There is big and breaking news on this front. In June, David Serena filed a lawsuit in Sacramento federal court alleging that the Yolo County Grand Jury was underrepresentative of minorities. "Yolo County's apparent lack of any formal rules or procedures governing selection of grand jurors … is extremely susceptible to abuse and seems to have led directly to the years-long exclusion of Asians and Hispanics from inclusion in Yolo County's grand juries."

In late June, Serena resigned his post at the Housing Authority. In late July, Serena was arrested on 19 counts--the main charges against him involve medical and dental benefits for the children of Serena's partner, who is not his wife or domestic partner. The county contends the children were not entitled to receive those benefits. A report issued by Phil Batchelor, interim executive director of the Yolo County Housing Authority, indicates far more serious problems. According to the report, the agency, which provides housing for low-income people, is nearly $3 million in the red. The report lists 161 recommendations to clean up the foundering agency.

Inside sources tell us, that of the 19 charges, really, there are only two legitimate ones. Serena contends that in fact, he made inquiries as to whether or not he could put the children on his health benefits and was told that in fact he could.

The big news that we are waiting at on at this point is that on Friday in Sacramento Federal Court, the judge allowed the federal lawsuit to go forward.

Davis Human Relations Commission

It was reported yesterday in the Davis Enterprise that the Davis City Council would move to fill the vacancies on the defunct Human Relations Commission by September 16, 2006. They are now in the process of taking applications. Several of the members of the previous commission have already stated that they will not be applying. That will likely leave a commission that is completely toothless. Not only has the City Council's majority made it clear that they will not tolerate people who "rock the boat." But now only pliant people will even apply. It is quite clear that the new body will not be taking up the highly controversial stands of the previous body. The issue of police oversight remains only partially resolved.

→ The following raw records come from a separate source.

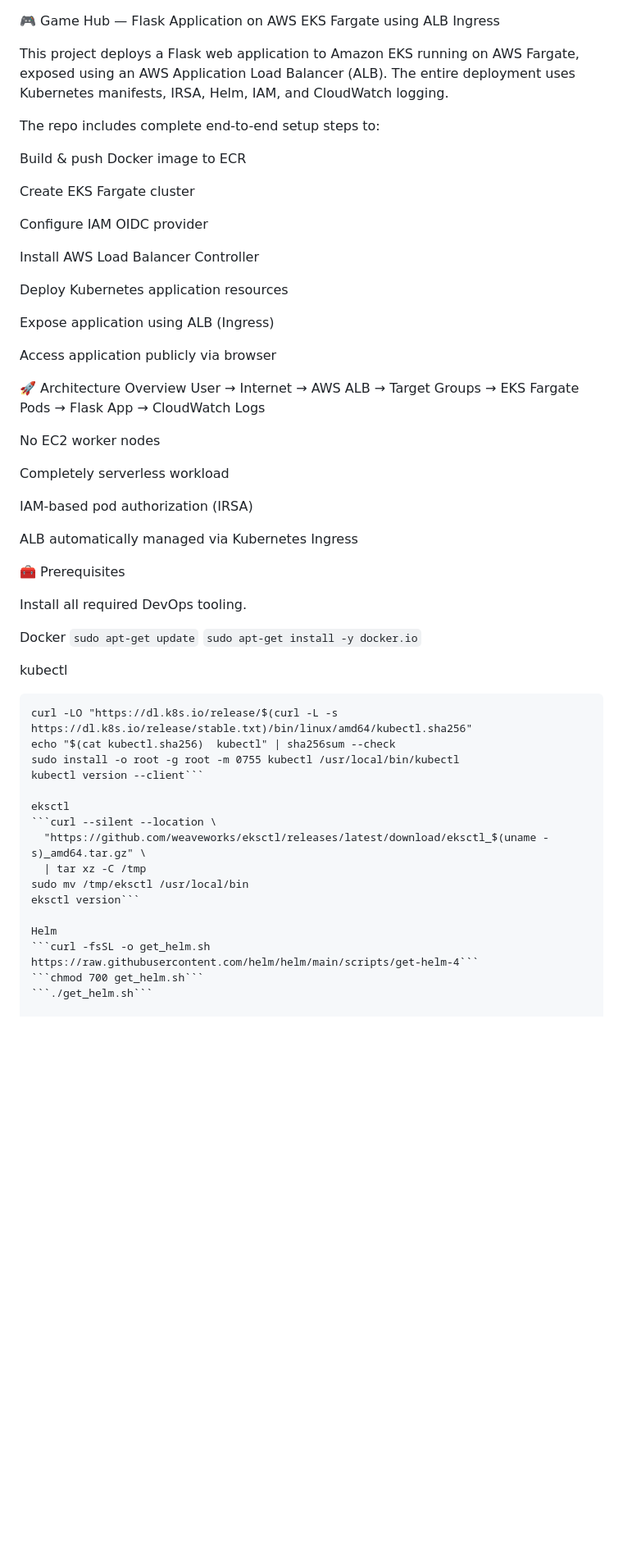
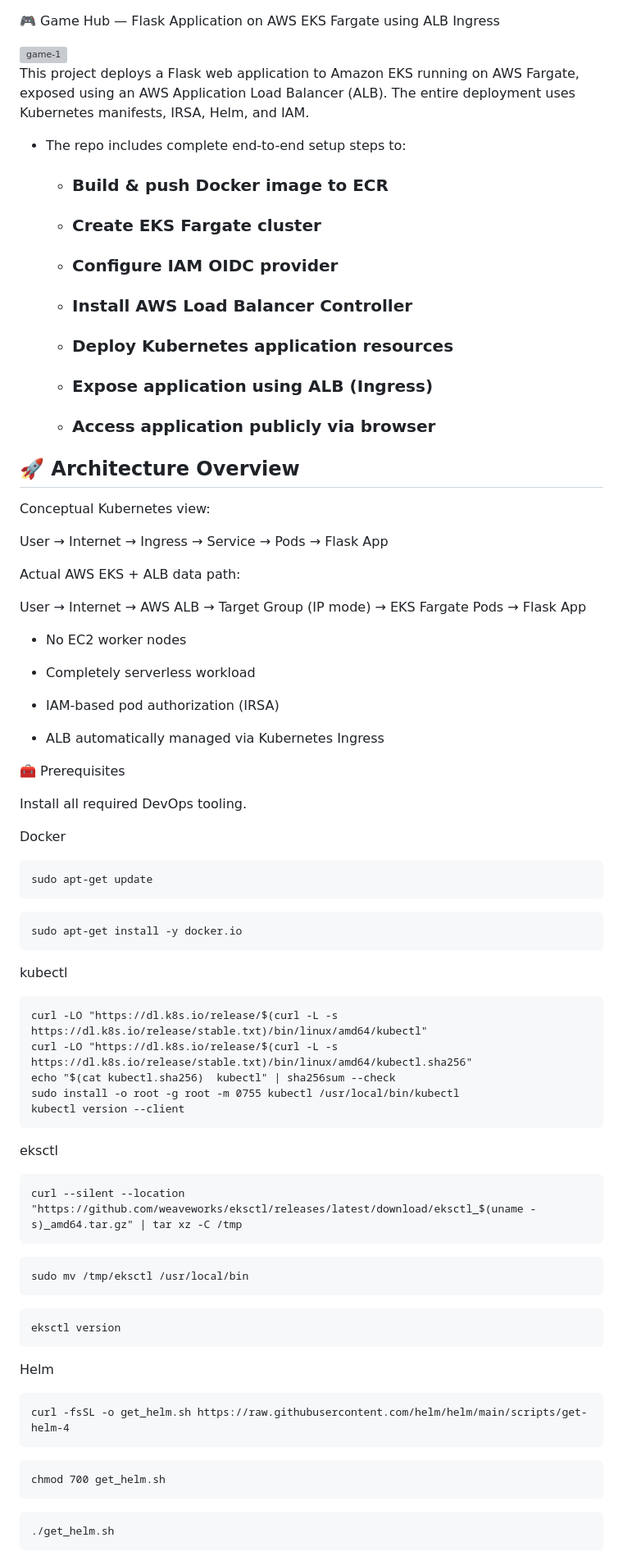
Before and after one commit to ayan8125/game-hub, a Markdown page: README.md, the part around one of its changes. Shown at 82% size. Rendered like a GitHub page; blank space fills up the shorter version; grey boxes are pictures that could not be loaded.

Commit message:
Revise README for improved clarity and structure
Updated README to enhance clarity and organization of project details, including prerequisites, setup steps, and architecture overview.

````diff
--- a/README.md
+++ b/README.md
@@ -1,60 +1,88 @@
 🎮 Game Hub — Flask Application on AWS EKS Fargate using ALB Ingress
 
-This project deploys a Flask web application to Amazon EKS running on AWS Fargate, exposed using an AWS Application Load Balancer (ALB). The entire deployment uses Kubernetes manifests, IRSA, Helm, IAM, and CloudWatch logging.
-
-The repo includes complete end-to-end setup steps to:
-
-Build & push Docker image to ECR
-
-Create EKS Fargate cluster
-
-Configure IAM OIDC provider
-
-Install AWS Load Balancer Controller
-
-Deploy Kubernetes application resources
-
-Expose application using ALB (Ingress)
-
-Access application publicly via browser
-
-🚀 Architecture Overview
-User → Internet → AWS ALB → Target Groups → EKS Fargate Pods → Flask App → CloudWatch Logs
+<img width="1920" height="1080" alt="game-1" src="https://github.com/user-attachments/assets/bf7aa005-918d-4498-a247-1beb0021c5de" />
 
 
-No EC2 worker nodes
+This project deploys a Flask web application to Amazon EKS running on AWS Fargate, exposed using an AWS Application Load Balancer (ALB). The entire deployment uses Kubernetes manifests, IRSA, Helm, and IAM.
 
-Completely serverless workload
+- The repo includes complete end-to-end setup steps to:
 
-IAM-based pod authorization (IRSA)
+  - ### Build & push Docker image to ECR
 
-ALB automatically managed via Kubernetes Ingress
+  - ### Create EKS Fargate cluster
+
+  - ### Configure IAM OIDC provider
+
+  - ### Install AWS Load Balancer Controller
+
+  - ### Deploy Kubernetes application resources
+
+  - ### Expose application using ALB (Ingress)
+
+  - ### Access application publicly via browser
+
+## 🚀 Architecture Overview
+
+Conceptual Kubernetes view:
+
+User → Internet → Ingress → Service → Pods → Flask App
+
+Actual AWS EKS + ALB data path:
+
+User → Internet → AWS ALB → Target Group (IP mode) → EKS Fargate Pods → Flask App
+
+- No EC2 worker nodes
+
+- Completely serverless workload
+
+- IAM-based pod authorization (IRSA)
+
+- ALB automatically managed via Kubernetes Ingress
 
 🧰 Prerequisites
 
 Install all required DevOps tooling.
 
 Docker
-```sudo apt-get update```
-```sudo apt-get install -y docker.io```
+```
+sudo apt-get update
+```
+
+```
+sudo apt-get install -y docker.io
+```
 
 kubectl
-```curl -LO "https://dl.k8s.io/release/$(curl -L -s https://dl.k8s.io/release/stable.txt)/bin/linux/amd64/kubectl"
+```
+curl -LO "https://dl.k8s.io/release/$(curl -L -s https://dl.k8s.io/release/stable.txt)/bin/linux/amd64/kubectl"
 curl -LO "https://dl.k8s.io/release/$(curl -L -s https://dl.k8s.io/release/stable.txt)/bin/linux/amd64/kubectl.sha256"
 echo "$(cat kubectl.sha256)  kubectl" | sha256sum --check
 sudo install -o root -g root -m 0755 kubectl /usr/local/bin/kubectl
-kubectl version --client```
+kubectl version --client
+```
 
 eksctl
-```curl --silent --location \
-  "https://github.com/weaveworks/eksctl/releases/latest/download/eksctl_$(uname -s)_amd64.tar.gz" \
-  | tar xz -C /tmp
+```
+curl --silent --location "https://github.com/weaveworks/eksctl/releases/latest/download/eksctl_$(uname -s)_amd64.tar.gz" | tar xz -C /tmp
+```
+```
 sudo mv /tmp/eksctl /usr/local/bin
-eksctl version```
+```
+```
+eksctl version
+```
 
 Helm
-```curl -fsSL -o get_helm.sh https://raw.githubusercontent.com/helm/helm/main/scripts/get-helm-4```
-```chmod 700 get_helm.sh```
-```./get_helm.sh```
+```
+curl -fsSL -o get_helm.sh https://raw.githubusercontent.com/helm/helm/main/scripts/get-helm-4
+```
+
+```
+chmod 700 get_helm.sh
+```
+
+```
+./get_helm.sh
+```
 
 AWS CLI
````
Also changed, not shown: other parts of README.md (+172 -63 lines).
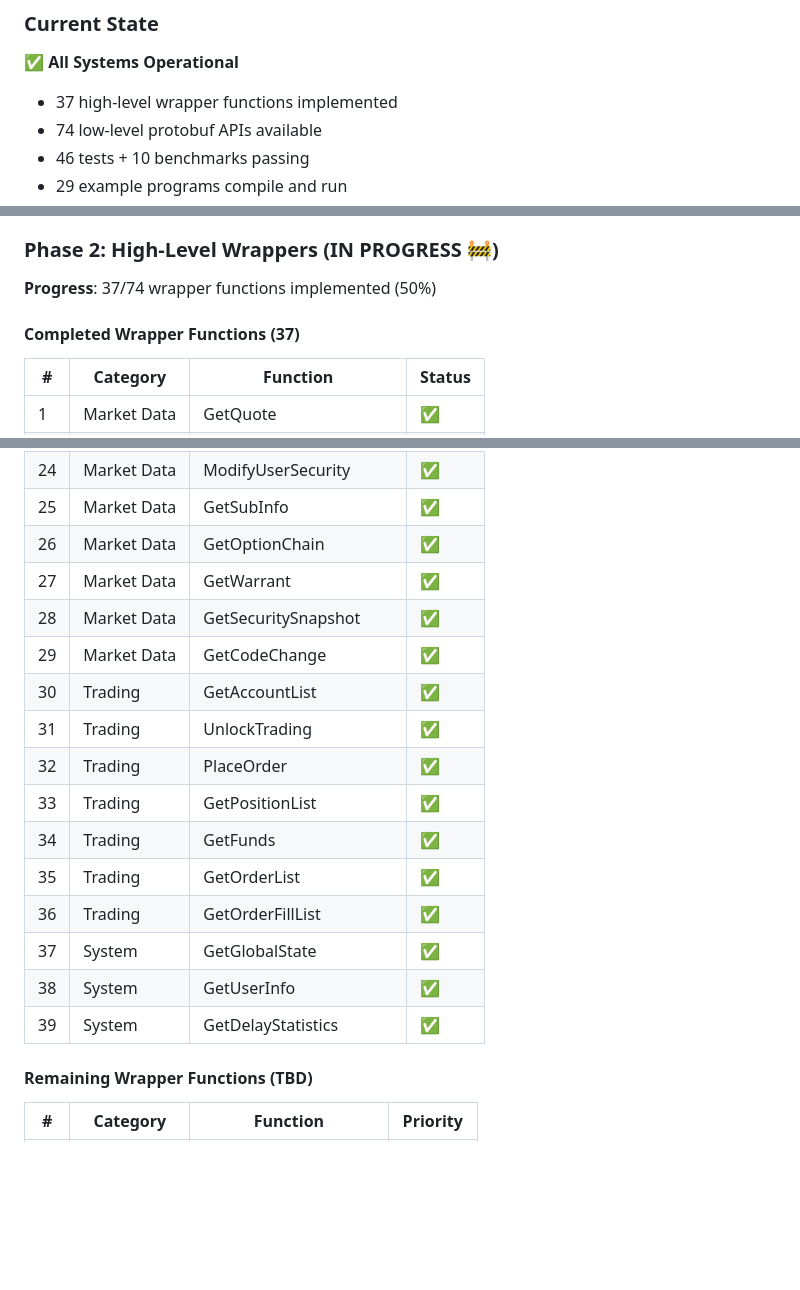
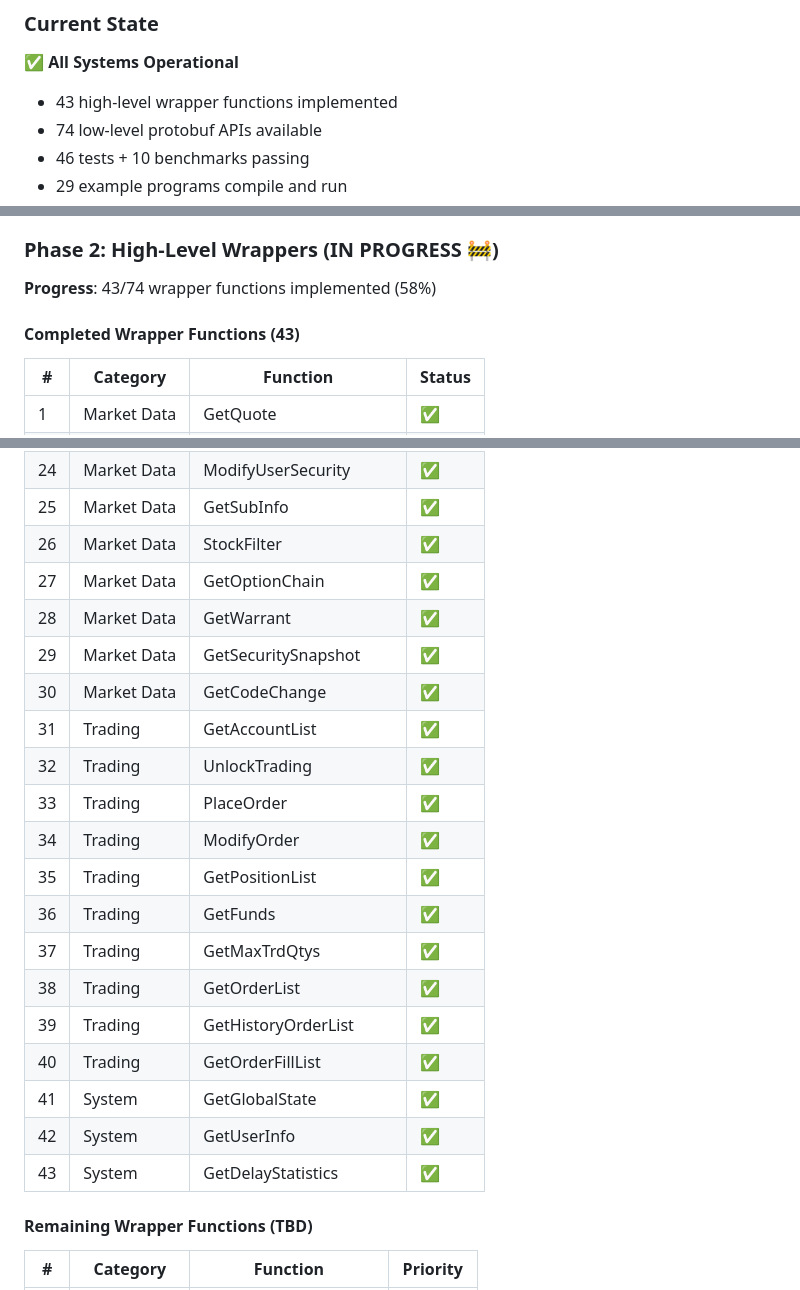
Before and after one commit to shing1211/futuapi4go, a Markdown page: docs/PROJECT_STATUS.md, 3 parts joined by grey strips. Rendered like a GitHub page; blank space fills up the shorter version.

```diff
--- a/docs/PROJECT_STATUS.md
+++ b/docs/PROJECT_STATUS.md
@@ -8,7 +8,7 @@
 ### Current State
 
 ✅ **All Systems Operational**
-- 37 high-level wrapper functions implemented
+- 43 high-level wrapper functions implemented
 - 74 low-level protobuf APIs available
 - 46 tests + 10 benchmarks passing
 - 29 example programs compile and run
@@ -120,9 +120,9 @@ PASS (27.521s)
 
 ### Phase 2: High-Level Wrappers (IN PROGRESS 🚧)
 
-**Progress**: 37/74 wrapper functions implemented (50%)
+**Progress**: 43/74 wrapper functions implemented (58%)
 
-#### Completed Wrapper Functions (37)
+#### Completed Wrapper Functions (43)
 
 | # | Category | Function | Status |
 |---|----------|----------|--------|
@@ -151,20 +151,24 @@ PASS (27.521s)
 | 23 | Market Data | GetOptionExpirationDate | ✅ |
 | 24 | Market Data | ModifyUserSecurity | ✅ |
 | 25 | Market Data | GetSubInfo | ✅ |
-| 26 | Market Data | GetOptionChain | ✅ |
-| 27 | Market Data | GetWarrant | ✅ |
-| 28 | Market Data | GetSecuritySnapshot | ✅ |
-| 29 | Market Data | GetCodeChange | ✅ |
-| 30 | Trading | GetAccountList | ✅ |
-| 31 | Trading | UnlockTrading | ✅ |
-| 32 | Trading | PlaceOrder | ✅ |
-| 33 | Trading | GetPositionList | ✅ |
-| 34 | Trading | GetFunds | ✅ |
-| 35 | Trading | GetOrderList | ✅ |
-| 36 | Trading | GetOrderFillList | ✅ |
-| 37 | System | GetGlobalState | ✅ |
-| 38 | System | GetUserInfo | ✅ |
-| 39 | System | GetDelayStatistics | ✅ |
+| 26 | Market Data | StockFilter | ✅ |
+| 27 | Market Data | GetOptionChain | ✅ |
+| 28 | Market Data | GetWarrant | ✅ |
+| 29 | Market Data | GetSecuritySnapshot | ✅ |
+| 30 | Market Data | GetCodeChange | ✅ |
+| 31 | Trading | GetAccountList | ✅ |
+| 32 | Trading | UnlockTrading | ✅ |
+| 33 | Trading | PlaceOrder | ✅ |
+| 34 | Trading | ModifyOrder | ✅ |
+| 35 | Trading | GetPositionList | ✅ |
+| 36 | Trading | GetFunds | ✅ |
+| 37 | Trading | GetMaxTrdQtys | ✅ |
+| 38 | Trading | GetOrderList | ✅ |
+| 39 | Trading | GetHistoryOrderList | ✅ |
+| 40 | Trading | GetOrderFillList | ✅ |
+| 41 | System | GetGlobalState | ✅ |
+| 42 | System | GetUserInfo | ✅ |
+| 43 | System | GetDelayStatistics | ✅ |
 
 #### Remaining Wrapper Functions (TBD)
 
```
Also changed, not shown: README.md (+8 -8 lines).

The council has created an ombudsman position to handle complaints against the police department. However, that position remains unfilled.

---Doug Paul Davis Reporting